◆ WHAT TO PRODUCE
Among the entries, find each line that includes the string "Also" and list it.

━━━━━ INFORMATION GIVEN

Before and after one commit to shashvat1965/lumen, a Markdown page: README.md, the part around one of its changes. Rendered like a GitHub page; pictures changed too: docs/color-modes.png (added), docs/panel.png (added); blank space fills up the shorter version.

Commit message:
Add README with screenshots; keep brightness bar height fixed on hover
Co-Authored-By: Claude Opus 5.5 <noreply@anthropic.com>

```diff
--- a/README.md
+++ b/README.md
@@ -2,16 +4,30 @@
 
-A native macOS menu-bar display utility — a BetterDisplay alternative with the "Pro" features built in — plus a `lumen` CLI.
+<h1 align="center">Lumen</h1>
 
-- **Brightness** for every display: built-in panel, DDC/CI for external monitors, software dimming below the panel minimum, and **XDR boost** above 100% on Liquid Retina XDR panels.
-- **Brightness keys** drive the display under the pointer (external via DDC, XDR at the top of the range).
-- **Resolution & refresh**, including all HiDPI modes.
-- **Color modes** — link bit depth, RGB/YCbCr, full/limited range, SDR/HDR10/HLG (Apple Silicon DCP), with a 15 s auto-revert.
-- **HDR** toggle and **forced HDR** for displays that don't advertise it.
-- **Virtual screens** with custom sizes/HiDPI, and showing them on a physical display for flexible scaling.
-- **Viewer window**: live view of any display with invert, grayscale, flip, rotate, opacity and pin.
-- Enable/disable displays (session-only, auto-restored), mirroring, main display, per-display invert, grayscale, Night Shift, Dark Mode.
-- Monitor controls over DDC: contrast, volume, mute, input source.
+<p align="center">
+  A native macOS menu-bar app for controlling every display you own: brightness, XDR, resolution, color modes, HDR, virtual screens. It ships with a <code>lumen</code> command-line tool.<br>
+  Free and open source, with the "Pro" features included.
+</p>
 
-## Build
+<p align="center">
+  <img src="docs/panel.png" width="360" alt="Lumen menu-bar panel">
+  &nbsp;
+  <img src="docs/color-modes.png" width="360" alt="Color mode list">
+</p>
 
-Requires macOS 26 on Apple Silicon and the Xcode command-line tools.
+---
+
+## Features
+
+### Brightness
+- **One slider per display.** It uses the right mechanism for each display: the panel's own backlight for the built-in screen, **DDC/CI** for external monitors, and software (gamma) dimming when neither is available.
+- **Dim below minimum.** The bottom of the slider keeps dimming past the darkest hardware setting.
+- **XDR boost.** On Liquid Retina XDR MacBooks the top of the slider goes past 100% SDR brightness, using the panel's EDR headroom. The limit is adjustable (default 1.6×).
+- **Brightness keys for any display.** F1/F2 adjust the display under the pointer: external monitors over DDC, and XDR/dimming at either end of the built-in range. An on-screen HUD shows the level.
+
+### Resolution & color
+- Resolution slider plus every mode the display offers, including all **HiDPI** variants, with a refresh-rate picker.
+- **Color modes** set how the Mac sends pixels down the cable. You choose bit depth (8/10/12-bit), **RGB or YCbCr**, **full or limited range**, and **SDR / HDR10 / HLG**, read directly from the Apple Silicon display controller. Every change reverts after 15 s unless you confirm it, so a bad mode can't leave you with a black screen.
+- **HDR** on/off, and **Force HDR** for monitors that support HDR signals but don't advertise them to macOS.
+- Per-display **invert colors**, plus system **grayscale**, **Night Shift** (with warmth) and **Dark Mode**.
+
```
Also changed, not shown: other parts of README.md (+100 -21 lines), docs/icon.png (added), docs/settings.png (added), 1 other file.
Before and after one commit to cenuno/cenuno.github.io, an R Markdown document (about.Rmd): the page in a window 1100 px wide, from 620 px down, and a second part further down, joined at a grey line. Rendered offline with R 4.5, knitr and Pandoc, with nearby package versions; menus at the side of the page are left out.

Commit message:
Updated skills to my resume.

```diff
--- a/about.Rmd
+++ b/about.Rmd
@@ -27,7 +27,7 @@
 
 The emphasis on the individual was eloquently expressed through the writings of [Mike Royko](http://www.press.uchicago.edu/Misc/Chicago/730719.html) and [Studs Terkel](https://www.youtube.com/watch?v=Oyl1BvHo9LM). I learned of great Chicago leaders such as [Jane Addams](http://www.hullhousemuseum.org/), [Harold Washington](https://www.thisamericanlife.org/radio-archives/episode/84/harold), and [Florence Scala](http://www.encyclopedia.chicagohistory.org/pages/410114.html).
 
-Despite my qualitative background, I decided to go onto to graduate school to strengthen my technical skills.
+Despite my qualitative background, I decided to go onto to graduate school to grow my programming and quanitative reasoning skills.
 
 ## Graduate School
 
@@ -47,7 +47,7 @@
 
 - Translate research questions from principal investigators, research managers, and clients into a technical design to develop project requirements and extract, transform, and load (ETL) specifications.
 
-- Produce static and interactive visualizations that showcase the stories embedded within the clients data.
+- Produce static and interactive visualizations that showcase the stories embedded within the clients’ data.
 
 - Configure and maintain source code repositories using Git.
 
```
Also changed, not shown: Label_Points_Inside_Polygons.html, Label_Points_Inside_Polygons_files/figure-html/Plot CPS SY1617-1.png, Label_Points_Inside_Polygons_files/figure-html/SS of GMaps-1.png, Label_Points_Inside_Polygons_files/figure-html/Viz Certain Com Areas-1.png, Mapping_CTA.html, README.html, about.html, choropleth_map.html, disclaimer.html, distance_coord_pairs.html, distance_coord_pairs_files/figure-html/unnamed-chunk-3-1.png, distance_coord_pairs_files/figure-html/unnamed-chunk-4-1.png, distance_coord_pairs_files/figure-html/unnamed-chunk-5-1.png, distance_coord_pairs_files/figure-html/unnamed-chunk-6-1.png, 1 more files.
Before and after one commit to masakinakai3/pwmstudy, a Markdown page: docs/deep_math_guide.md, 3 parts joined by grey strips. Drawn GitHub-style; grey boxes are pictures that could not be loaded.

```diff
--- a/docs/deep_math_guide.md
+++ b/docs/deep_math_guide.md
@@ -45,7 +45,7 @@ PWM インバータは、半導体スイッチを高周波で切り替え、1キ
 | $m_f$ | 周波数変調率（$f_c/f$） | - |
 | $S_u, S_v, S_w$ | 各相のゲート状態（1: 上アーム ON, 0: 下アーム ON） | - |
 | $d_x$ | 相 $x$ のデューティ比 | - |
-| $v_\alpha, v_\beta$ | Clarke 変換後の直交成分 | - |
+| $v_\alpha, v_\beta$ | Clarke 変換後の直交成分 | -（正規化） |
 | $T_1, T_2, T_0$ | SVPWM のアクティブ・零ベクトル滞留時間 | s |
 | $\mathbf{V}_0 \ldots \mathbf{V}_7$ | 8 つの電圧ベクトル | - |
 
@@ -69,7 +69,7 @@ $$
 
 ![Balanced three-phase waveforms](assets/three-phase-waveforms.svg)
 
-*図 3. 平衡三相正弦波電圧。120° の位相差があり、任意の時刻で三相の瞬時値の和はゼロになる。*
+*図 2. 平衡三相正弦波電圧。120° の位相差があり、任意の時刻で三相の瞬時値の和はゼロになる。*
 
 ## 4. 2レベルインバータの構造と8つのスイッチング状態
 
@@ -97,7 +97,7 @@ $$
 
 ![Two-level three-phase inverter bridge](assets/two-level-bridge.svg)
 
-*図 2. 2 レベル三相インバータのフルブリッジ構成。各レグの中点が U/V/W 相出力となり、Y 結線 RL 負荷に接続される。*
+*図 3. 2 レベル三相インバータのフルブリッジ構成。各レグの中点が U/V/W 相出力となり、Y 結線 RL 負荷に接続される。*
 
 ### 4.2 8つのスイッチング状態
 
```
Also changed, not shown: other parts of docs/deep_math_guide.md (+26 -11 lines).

━━━━━━━━━━

◆ SOLUTION
Also changed, not shown: other parts of README.md (+100 -21 lines), docs/icon.png (added), docs/settings.png (added), 1 other file.
Also changed, not shown: Label_Points_Inside_Polygons.html, Label_Points_Inside_Polygons_files/figure-html/Plot CPS SY1617-1.png, Label_Points_Inside_Polygons_files/figure-html/SS of GMaps-1.png, Label_Points_Inside_Polygons_files/figure-html/Viz Certain Com Areas-1.png, Mapping_CTA.html, README.html, about.html, choropleth_map.html, disclaimer.html, distance_coord_pairs.html, distance_coord_pairs_files/figure-html/unnamed-chunk-3-1.png, distance_coord_pairs_files/figure-html/unnamed-chunk-4-1.png, distance_coord_pairs_files/figure-html/unnamed-chunk-5-1.png, distance_coord_pairs_files/figure-html/unnamed-chunk-6-1.png, 1 more files.
Also changed, not shown: other parts of docs/deep_math_guide.md (+26 -11 lines).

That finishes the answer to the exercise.